The arrangement with the four note-issuing banks is designed to cause them to work in harmony with the Reichsbank when the Reichsbank has to raise its bank-rate in order to protect its gold reserves. The official published rate of discount of the Reichsbank is to be binding on the private note-issuing banks after it has reached or when it reaches 4%. At other times they are not to discount at more than &FRAC14;% below the official rate of the Reichsbank, or in case the Reichsbank itself discounts at a lower rate than the official rate, at more than ⅛% below that rate. If the Reichsbank discounts below the official rate, it is to announce that fact in the Gazette.

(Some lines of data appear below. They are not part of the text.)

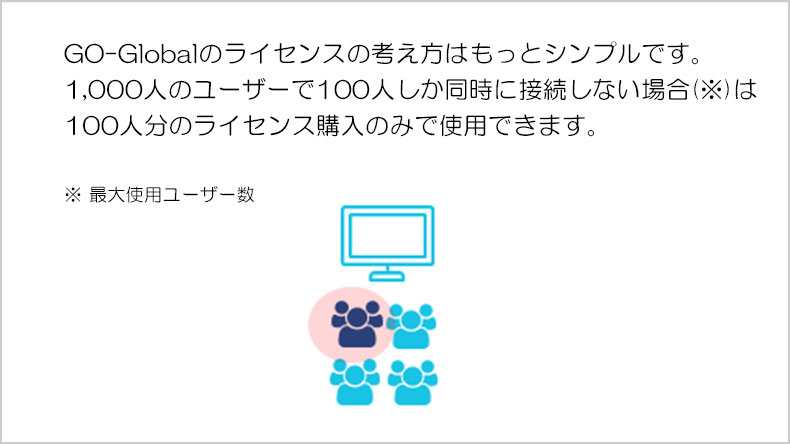
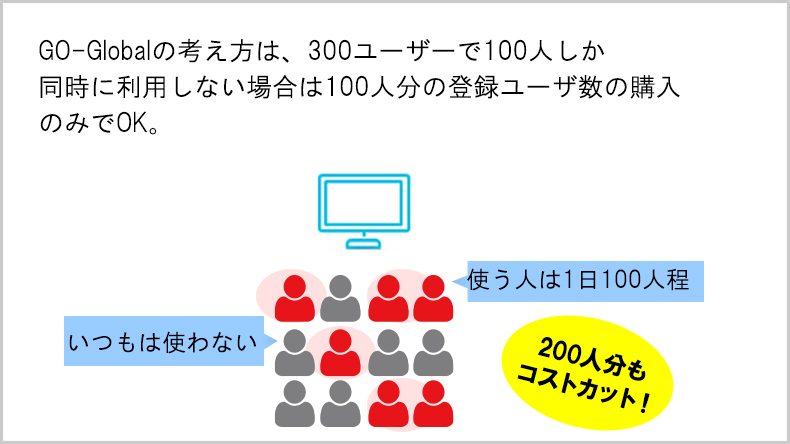
'（03-29）'

diff --git a/public/contact/index.html b/public/contact/index.html
@@ -358,7 +358,7 @@
 <p>他社では、ユーザー数、端末数、アカウント数など、ライセンスの考え方が複雑です。また、ライセンス単位も、50や、100単位ずつなど、販売形式は様々です。</p>
 
 
-<p>GO-Globalは、「常時接続のユーザー」数という考え方で販売しております。1人1アカウントではないので、使いまわしてもOK。5ユーザー分から増減できるので会社の運用体制に合わせてフレキシブルに変更できます。<p>
+<p>GO-Globalは、「同時接続のユーザー」数という考え方で販売しております。1人1アカウントではないので、使いまわしてもOK。5ユーザー分から増減できるので会社の運用体制に合わせてフレキシブルに変更できます。<p>
 
 
 
@@ -440,7 +440,7 @@
 
 <h2>特徴4：デバイスを選ばない</h2>
 
-<p>iPadで、使てエクセルを使いたい。外出先からモバイルで、会社独自の専用のアプリケーションを利用したい。といった場合GO-Globalならデバイスを選ばず使用することが可能です。サーバーに利用したいデーターやアプリをインストールすれば簡単に使用可能です。iPad/iPhone/Androidからは専用アプリでログインし、スムーズに操作ができます。</p>
+<p>iPadで、エクセルを使いたい。外出先からモバイルで、会社独自の専用のアプリケーションを利用したい。といった場合GO-Globalならデバイスを選ばず使用することが可能です。サーバーに利用したいデーターやアプリをインストールすれば簡単に使用可能です。iPad/iPhone/Androidからは専用アプリでログインし、スムーズに操作ができます。</p>
 
 
 <a href="../img/function01.jpg" target="_blank"><img class="img2" src="../img/function01.jpg" width="1145" alt="" border="0"></a>
@@ -451,17 +451,13 @@
     <p><b>今ある端末を活用できるので</b>
 
 <br>
-<font color="#c71585"><i class="fas fa-check-square"></i></font>コストが抑えられる<br><br>
-
-
-    <p><b>性能テスト、負荷テスト、ユーザビリティーテスト、など様々な試験をする必要がない</b><br>
+<font color="#c71585"><i class="fas fa-check-square"></i></font>コストが抑えられる<br>
 
 
 
 
 <font color="#c71585"><i class="fas fa-check-square"></i></font>管理が楽になる
 </p>
-<font color="#c71585"><i class="fas fa-check-square"></i></font>コストが抑えられる<br>
 
 </div>
 

diff --git a/layouts/partials/contact.html b/layouts/partials/contact.html
@@ -92,7 +92,7 @@
 <p>他社では、ユーザー数、端末数、アカウント数など、ライセンスの考え方が複雑です。また、ライセンス単位も、50や、100単位ずつなど、販売形式は様々です。</p>
 
 
-<p>GO-Globalは、「常時接続のユーザー」数という考え方で販売しております。1人1アカウントではないので、使いまわしてもOK。5ユーザー分から増減できるので会社の運用体制に合わせてフレキシブルに変更できます。<p>
+<p>GO-Globalは、「同時接続のユーザー」数という考え方で販売しております。1人1アカウントではないので、使いまわしてもOK。5ユーザー分から増減できるので会社の運用体制に合わせてフレキシブルに変更できます。<p>
 
 
 
@@ -174,7 +174,7 @@
 
 <h2>特徴4：デバイスを選ばない</h2>
 
-<p>iPadで、使てエクセルを使いたい。外出先からモバイルで、会社独自の専用のアプリケーションを利用したい。といった場合GO-Globalならデバイスを選ばず使用することが可能です。サーバーに利用したいデーターやアプリをインストールすれば簡単に使用可能です。iPad/iPhone/Androidからは専用アプリでログインし、スムーズに操作ができます。</p>
+<p>iPadで、エクセルを使いたい。外出先からモバイルで、会社独自の専用のアプリケーションを利用したい。といった場合GO-Globalならデバイスを選ばず使用することが可能です。サーバーに利用したいデーターやアプリをインストールすれば簡単に使用可能です。iPad/iPhone/Androidからは専用アプリでログインし、スムーズに操作ができます。</p>
 
 
 <a href="../img/function01.jpg" target="_blank"><img class="img2" src="../img/function01.jpg" width="1145" alt="" border="0"></a>
@@ -185,17 +185,13 @@
     <p><b>今ある端末を活用できるので</b>
 
 <br>
-<font color="#c71585"><i class="fas fa-check-square"></i></font>コストが抑えられる<br><br>
-
-
-    <p><b>性能テスト、負荷テスト、ユーザビリティーテスト、など様々な試験をする必要がない</b><br>
+<font color="#c71585"><i class="fas fa-check-square"></i></font>コストが抑えられる<br>
 
 
 
 
 <font color="#c71585"><i class="fas fa-check-square"></i></font>管理が楽になる
 </p>
-<font color="#c71585"><i class="fas fa-check-square"></i></font>コストが抑えられる<br>
 
 </div>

The subject being important, we quote from the amending act the sections governing the discount rate: - Gesetz, betreffend die Abänderung des Bankgesetzes vom 14. März 1875; vom 7. Juni 1899, Artikel 7, S. 1. The private note-issuing banks are bound by Artikel 7, S. 2, after the 1st of January 1901: - "(1) Not to discount below the rate published in S. 15 of the bank law, so long as this rate attains or exceeds 4%, and (2) moreover, not to discount at more than &FRAC14;% below the Reichsbank rate, published in S. 15 of the bank law, or in case the Reichsbank itself discounts at a lower rate, not to discount at more than ⅛% below that rate."

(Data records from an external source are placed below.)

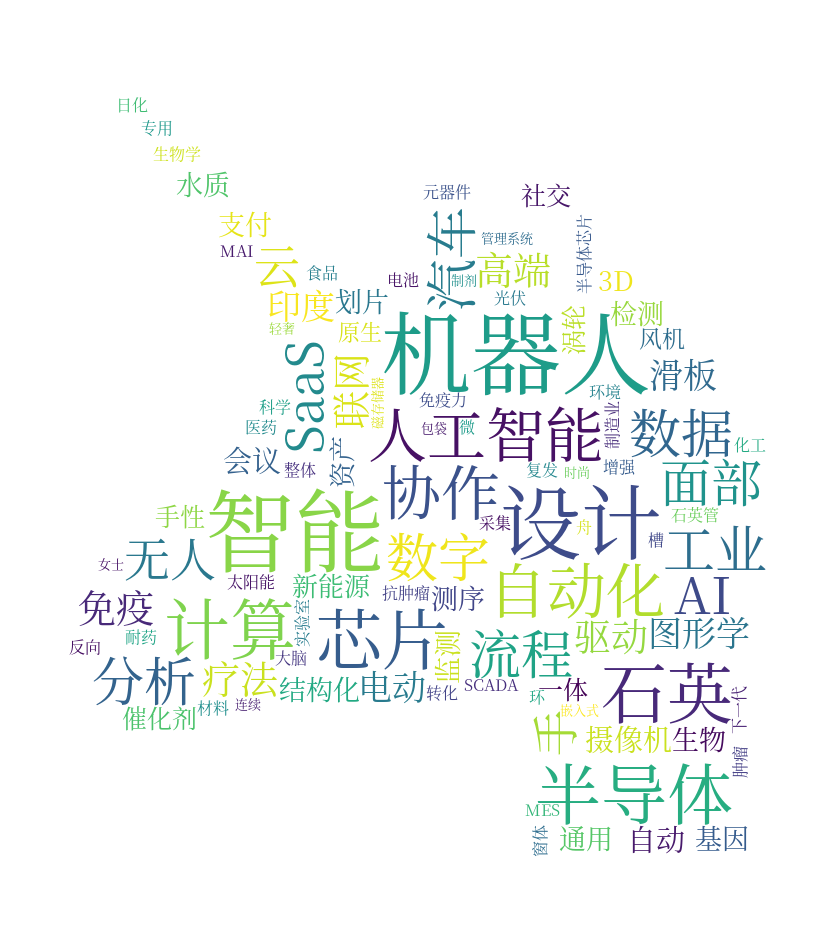
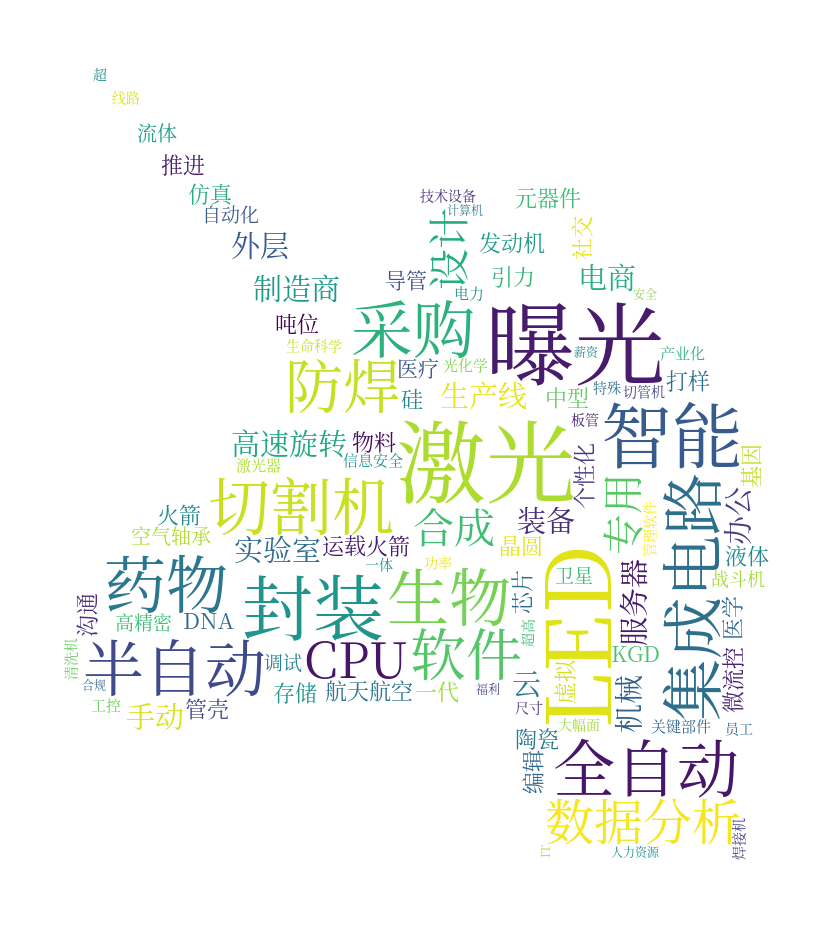
Update fin info

Changed region(s): [[0.0619, 0.0929, 0.9286, 0.9295], [0.0929, 0.062, 0.1238, 0.0929]]

diff --git a/fin-inv-zh.html b/fin-inv-zh.html
@@ -114,7 +114,7 @@
         <h1 class="fh5co-heading-colored">Financing & Investment</h1>
 
         <div>by
-                <a href="author/iris.html">Iris</a> - Sat, 7 May 2022
+                <a href="author/iris.html">Iris</a> - Sat, 2 June 2022
         </div>
 
             <div><span>Tags: </span>
@@ -124,19 +124,9 @@
             </div>
 
         <div class="animate-box" data-animate-effect="fadeInLeft">
-            <p class="animate-box" data-animate-effect="fadeInLeft"><p>Period: 2022/04/18 - 2022/05/01 (2 weeks)    </p>
-<h4>2022/04/18 - 2022/04/24</h4>
+            <p class="animate-box" data-animate-effect="fadeInLeft"><p>Period: 2022/05/02 - 2022/05/31 </p>
 <hr>
-<p><img alt="all_1" src="./images/all_1.png" width="100%">
-<img alt="all_2" src="./images/all_2.png" width="100%"></p>
-<p><img alt="suzhou_1" src="./images/suzhou_1.png" width="100%">
-<img alt="suzhou_1" src="./images/suzhou_2.png" width="100%"></p>
-<h4>2022/04/25 - 2022/05/01</h4>
-<hr>
-<p><img alt="all_3" src="./images/all_3.png" width="100%">
-<img alt="all_4" src="./images/all_4.png" width="100%"></p>
-<img alt="suzhou_3" src="./images/suzhou_3.png" width="100%"></p>
-<h2>投融资词云(2022 年 4 月)</h2>
+<h2>投融资词云(2022 年 5 月)</h2>
 <p><img alt="词云" src="./images/词云.png" width="80%"></p></p>
         </div>
     </div>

It remains to be seen whether the note-issuing banks will find these conditions too onerous, and rather than be bound by them will give up their right of issuing notes. The object of the enactment is apparently to protect the specie reserve of the Reichsbank, but it may be doubted whether, considering the importance of the other banks of Germany - none of which is bound by similar conditions - relatively to the note-issuing banks, the restrictions put on the note-issuing banks will have any practical effect.
Since 1870 banking has made immense progress in Germany, but it may be some time before the habit of making payments by cheque instead of specie or notes becomes general.

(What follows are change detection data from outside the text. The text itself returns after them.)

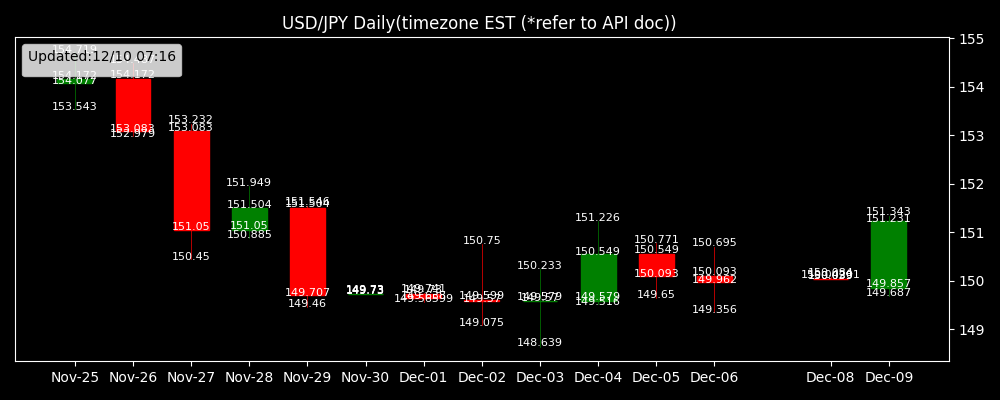
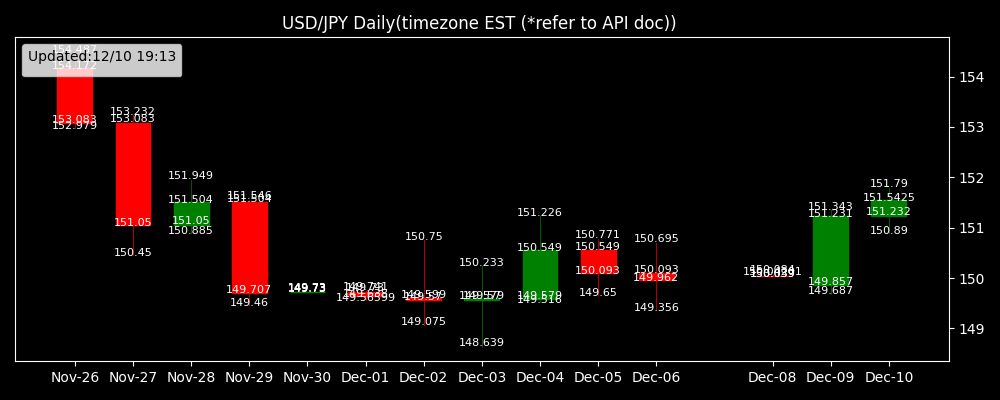
deploy: 12514c7b17672b96d38d9259b52cdcbab1578056

diff --git a/docs/src/dashboard/marketinfo.html b/docs/src/dashboard/marketinfo.html
@@ -14,14 +14,14 @@
     </style>
 </head>
 <body>
-    <h3> 概況 (更新： 12/10 07:16 ) </h3>
-    <p>最近の為替データを振り返ると、全体的に円が対ドルで増減を繰り返している様子がうかがえる。
+    <h3> 概況 (更新： 12/10 19:13 ) </h3>
+    <p>最近の為替の動向を見ると、ドル/円は一貫して変動しており、特に12月に入ってからは上昇傾向が見られるようです。11月末日からのトレンドを見ると、11月26日から12月10日にかけて、ドル/円は概ね149円台後半から151円台へと上昇していることが確認できます。 
 
-過去数週間では、11月末にドル円が153円を超える場面が見られたが、その後12月初めにかけて円高が進み、149円台まで下落する軟調な展開が続いている。一時的な上昇が12月4日から5日に見られたが、再び下落に転じている。12月8日は取引がなく、最後の動きとして観測できるのは12月9日の取引で151円台に戻している。
+12月10日には高値151.79円、終値151.5425円と、前日比でわずかに上昇しています。12月8日は取引がほとんどなく、前後の日と比較しても異例の静けさが見えます。11月29日から12月4日までは、特にボラティリティの高い状況が続いていたことも読み取れ、149円から151円前後で激しく変動しています。
 
-市場では、アメリカの金利政策や日銀の金融政策に関する憶測が影響を与えていると考えられる。特に、アメリカ経済指標が発表される際には、それが為替レートに与える影響が無視できない。また、投資家のリスクオフ姿勢により、円が一時的に安全資産としての需要を受けて買われた可能性もある。
+また、この期間の中で特に注目なのは、12月5日の出来高が突出して高かったことです。これがどのようなニュースや経済指標によるものか、例えば米国の経済指標の発表や日本の金融政策の影響があったのかもしれないと考えられます。
 
-今後の動向としては、米国の経済指標や政策変更、日本の金融政策決定会合の結果などが鍵になる可能性がある。市場の不確実性が高まっている中で、投資家は慎重な姿勢を維持しつつ、動向を注視することが求められるかもしれない。</p>
+全体として、年末にかけて円安ドル高の傾向が強まっている可能性が指摘できますが、これが継続するかは不確定要素が多く、引き続き関連ニュースや経済指標に注目する必要があります。</p>
 
     <p>Text generated from ChatGPT API.</p>
 

diff --git a/docs/src/dashboard/forecast_text.html b/docs/src/dashboard/forecast_text.html
@@ -6,17 +6,9 @@
 </head>
 <body>
     <h3>今日の天気 (12-10 Tue)</h3>
-    <p>こんにちは！2024年12月10日の東京の天気予報をお伝えします。
+    <p>12月10日の東京の天気は、おおむね晴れです。気温は朝の最低気温が約5.2℃、日中の最高気温が約12.4℃となるでしょう。降水は予想されていません。
 
-- **天気**: 一日を通してほぼ晴れとなり、午前中は少し曇る時間もありますが、雨の心配はありません。
-- **気温**: 朝は6.2°Cからスタートし、日中は11.6°Cまで上昇します。その後、夜にかけて再び7.5°Cまで下がります。
-- **日照時間**: 約8時間51分です。
-- **最大UV指数**: 3.25です。
-
-**日傘が必要かどうかについて**:
-- 最大UV指数が3.25なので、外出時に日傘を使うと良いでしょう。特に、日中の紫外線対策に役立ちます。
-
-寒さ対策と紫外線対策をしっかりして、良い一日をお過ごしください！</p>
-    (更新：12/10 07:16)
+日照時間は約8.8時間（31874秒）で、UV指数は最大で3.25となっています。UV指数が3を超えると、紫外線による影響を考慮したほうが良いとされますので、日傘や日焼け止めを使用するのが良いでしょう。</p>
+    (更新：12/10 19:13)
 
 </html>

Parliamentary Papers: Report, together with Minutes of Evidence and Accounts, from the Select Committee on the High Price of Gold Bullion, House of Commons, 8th of June 1810; Reports, Committee of Secrecy on Bank of England Charter, House of Commons, 1832; Select Committee on Banks of Issue, House of Commons, 1840; First and Second Reports, Select Committee on Banks of Issue, House of Commons, 1841; First and Second Reports, Secret Committee on Commercial Distress, House of Commons, 1848; Report, Select Committee on Bank Acts, House of Commons, 1857; Report, Select Committee on Bank Acts, House of Commons, 1858; Report, Select Committee on Banks of Issue, House of Commons, 1875; Report from Secret Committee of the House of Lords on the Causes of the Distress which has for some time prevailed among the Commercial Classes, and how far it had been affected by the Laws for regulating the Issue of Bank Notes payable on demand, session 1847-1848; Analysis of the Minutes of Evidence taken before the Select Committee of the House of Commons on Banks of Issue, 1875, with a selection from the evidence, by R. H. Inglis Palgrave, London, 1876 (printed for private circulation).